__Problem requirements__
Whenever a picture appears, leave it out while repeating all the other data exactly.

__Data supplied__
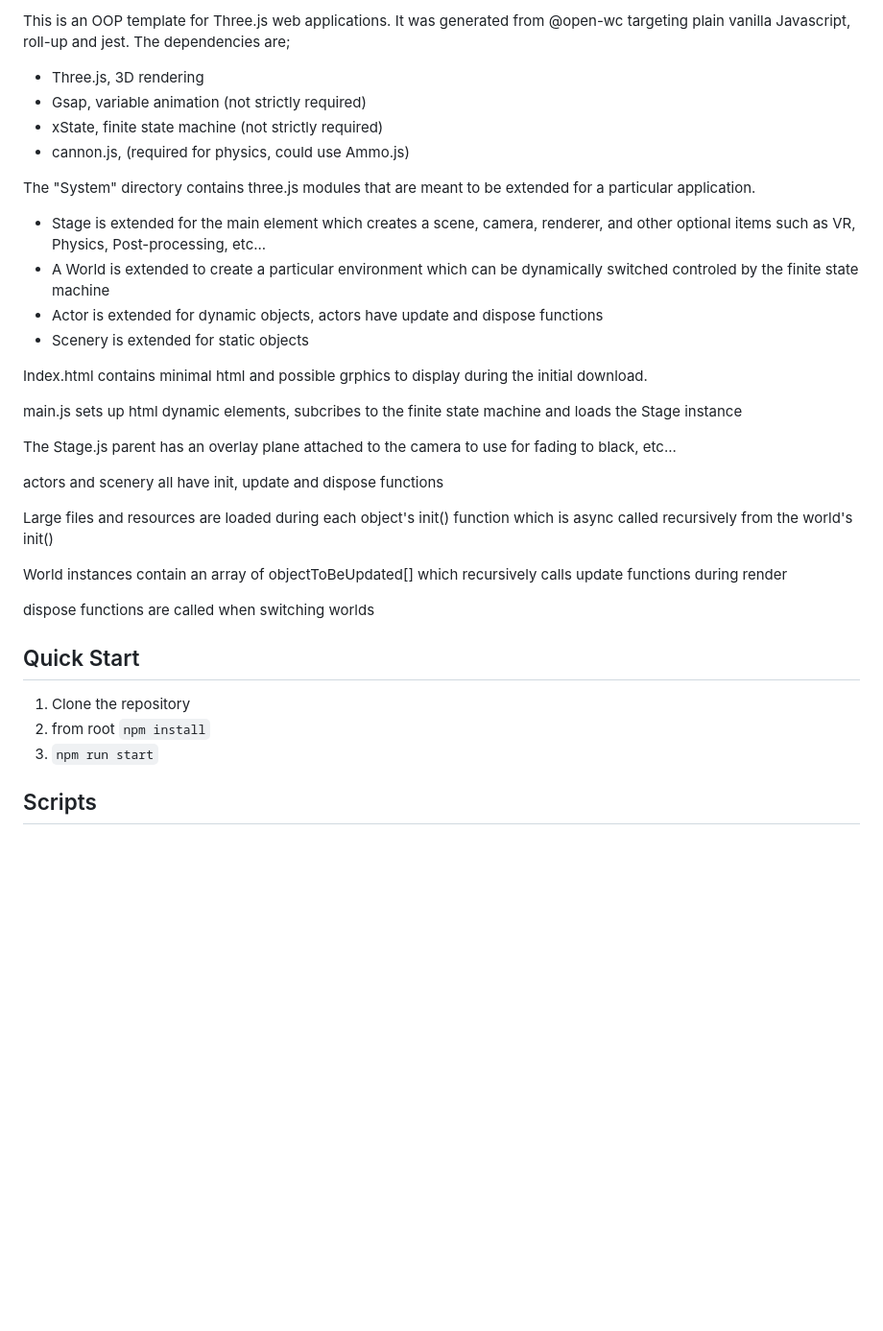
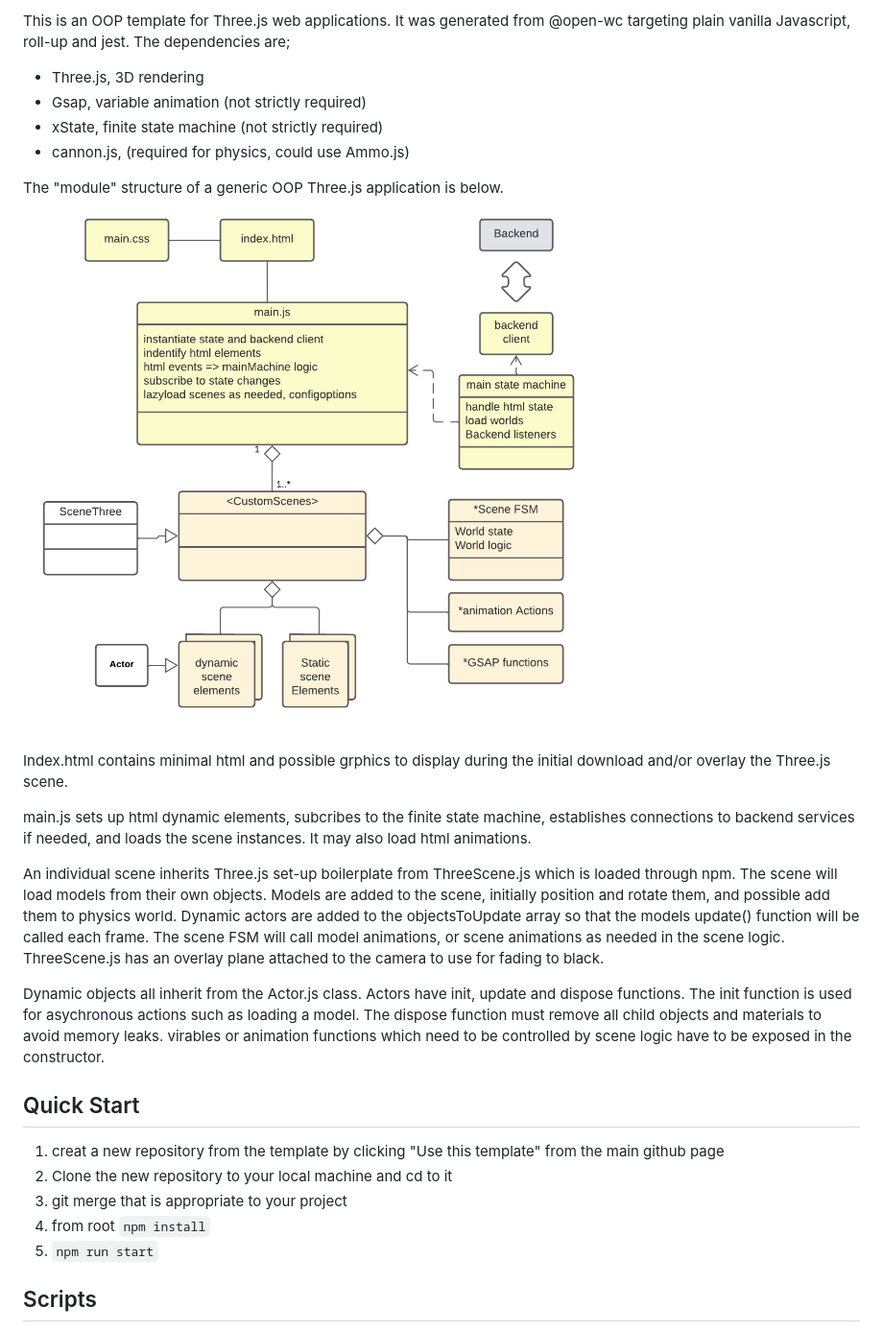
Before and after one commit to dwagner4/3js-template, a Markdown page: README.md, the part around the change. Shown: that part at 96% size. Drawn GitHub-style; pictures changed too: designGraphics/simpleVR2.png (added); blank space fills up the shorter version.

Commit message:
DOCS: updated readme to reflect new templat

```diff
--- a/README.md
+++ b/README.md
@@ -1,36 +1,28 @@
-This is an OOP template for Three.js web applications.  It was generated from @open-wc targeting plain vanilla Javascript, roll-up and jest.  The dependencies are;
+This is an OOP template for Three.js web applications. It was generated from @open-wc targeting plain vanilla Javascript, roll-up and jest. The dependencies are;
 
 - Three.js, 3D rendering
 - Gsap, variable animation (not strictly required)
 - xState, finite state machine (not strictly required)
 - cannon.js, (required for physics, could use Ammo.js)
 
-The "System" directory contains three.js modules that are meant to be extended for a particular application.
-- Stage is extended for the main element which creates a scene, camera, renderer, and other optional items such as VR, Physics, Post-processing, etc...
--  A World is extended to create a particular environment which can be dynamically switched controled by the finite state machine
--  Actor is extended for dynamic objects, actors have update and dispose functions
--  Scenery is extended for static objects
+The "module" structure of a generic OOP Three.js application is below.
+![This is an image](/designGraphics/simpleVR2.png)
 
+Index.html contains minimal html and possible grphics to display during the initial download and/or overlay the Three.js scene.
 
-Index.html contains minimal html and possible grphics to display during the initial download.
+main.js sets up html dynamic elements, subcribes to the finite state machine, establishes connections to backend services if needed, and loads the scene instances. It may also load html animations.
 
-main.js sets up html dynamic elements, subcribes to the finite state machine and loads the Stage instance
+An individual scene inherits Three.js set-up boilerplate from ThreeScene.js which is loaded through npm. The scene will load models from their own objects. Models are added to the scene, initially position and rotate them, and possible add them to physics world. Dynamic actors are added to the objectsToUpdate array so that the models update() function will be called each frame. The scene FSM will call model animations, or scene animations as needed in the scene logic. ThreeScene.js has an overlay plane attached to the camera to use for fading to black.
 
-The Stage.js parent has an overlay plane attached to the camera to use for fading to black, etc...
-
-actors and scenery all have init, update and dispose functions
-
-Large files and resources are loaded during each object's init() function which is async called recursively from the world's init()
-
-World instances contain an array of objectToBeUpdated[] which recursively calls update functions during render
-
-dispose functions are called when switching worlds
+Dynamic objects all inherit from the Actor.js class. Actors have init, update and dispose functions. The init function is used for asychronous actions such as loading a model. The dispose function must remove all child objects and materials to avoid memory leaks. virables or animation functions which need to be controlled by scene logic have to be exposed in the constructor.
 
 ## Quick Start
 
-1. Clone the repository
-2. from root `npm install`
-3. `npm run start`
+1. creat a new repository from the template by clicking "Use this template" from the main github page
+2. Clone the new repository to your local machine and cd to it
+3. git merge <branch> that is appropriate to your project
+4. from root `npm install`
+5. `npm run start`
 
 ## Scripts
 
```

__Task result__
Before and after one commit to dwagner4/3js-template, a Markdown page: README.md, the part around the change. Shown: that part at 96% size. Drawn GitHub-style; pictures changed too: designGraphics/simpleVR2.png (added); blank space fills up the shorter version.

Commit message:
DOCS: updated readme to reflect new templat

```diff
--- a/README.md
+++ b/README.md
@@ -1,36 +1,28 @@
-This is an OOP template for Three.js web applications.  It was generated from @open-wc targeting plain vanilla Javascript, roll-up and jest.  The dependencies are;
+This is an OOP template for Three.js web applications. It was generated from @open-wc targeting plain vanilla Javascript, roll-up and jest. The dependencies are;
 
 - Three.js, 3D rendering
 - Gsap, variable animation (not strictly required)
 - xState, finite state machine (not strictly required)
 - cannon.js, (required for physics, could use Ammo.js)
 
-The "System" directory contains three.js modules that are meant to be extended for a particular application.
-- Stage is extended for the main element which creates a scene, camera, renderer, and other optional items such as VR, Physics, Post-processing, etc...
--  A World is extended to create a particular environment which can be dynamically switched controled by the finite state machine
--  Actor is extended for dynamic objects, actors have update and dispose functions
--  Scenery is extended for static objects
+The "module" structure of a generic OOP Three.js application is below.
+![This is an image](/designGraphics/simpleVR2.png)
 
+Index.html contains minimal html and possible grphics to display during the initial download and/or overlay the Three.js scene.
 
-Index.html contains minimal html and possible grphics to display during the initial download.
+main.js sets up html dynamic elements, subcribes to the finite state machine, establishes connections to backend services if needed, and loads the scene instances. It may also load html animations.
 
-main.js sets up html dynamic elements, subcribes to the finite state machine and loads the Stage instance
+An individual scene inherits Three.js set-up boilerplate from ThreeScene.js which is loaded through npm. The scene will load models from their own objects. Models are added to the scene, initially position and rotate them, and possible add them to physics world. Dynamic actors are added to the objectsToUpdate array so that the models update() function will be called each frame. The scene FSM will call model animations, or scene animations as needed in the scene logic. ThreeScene.js has an overlay plane attached to the camera to use for fading to black.
 
-The Stage.js parent has an overlay plane attached to the camera to use for fading to black, etc...
-
-actors and scenery all have init, update and dispose functions
-
-Large files and resources are loaded during each object's init() function which is async called recursively from the world's init()
-
-World instances contain an array of objectToBeUpdated[] which recursively calls update functions during render
-
-dispose functions are called when switching worlds
+Dynamic objects all inherit from the Actor.js class. Actors have init, update and dispose functions. The init function is used for asychronous actions such as loading a model. The dispose function must remove all child objects and materials to avoid memory leaks. virables or animation functions which need to be controlled by scene logic have to be exposed in the constructor.
 
 ## Quick Start
 
-1. Clone the repository
-2. from root `npm install`
-3. `npm run start`
+1. creat a new repository from the template by clicking "Use this template" from the main github page
+2. Clone the new repository to your local machine and cd to it
+3. git merge <branch> that is appropriate to your project
+4. from root `npm install`
+5. `npm run start`
 
 ## Scripts
 
```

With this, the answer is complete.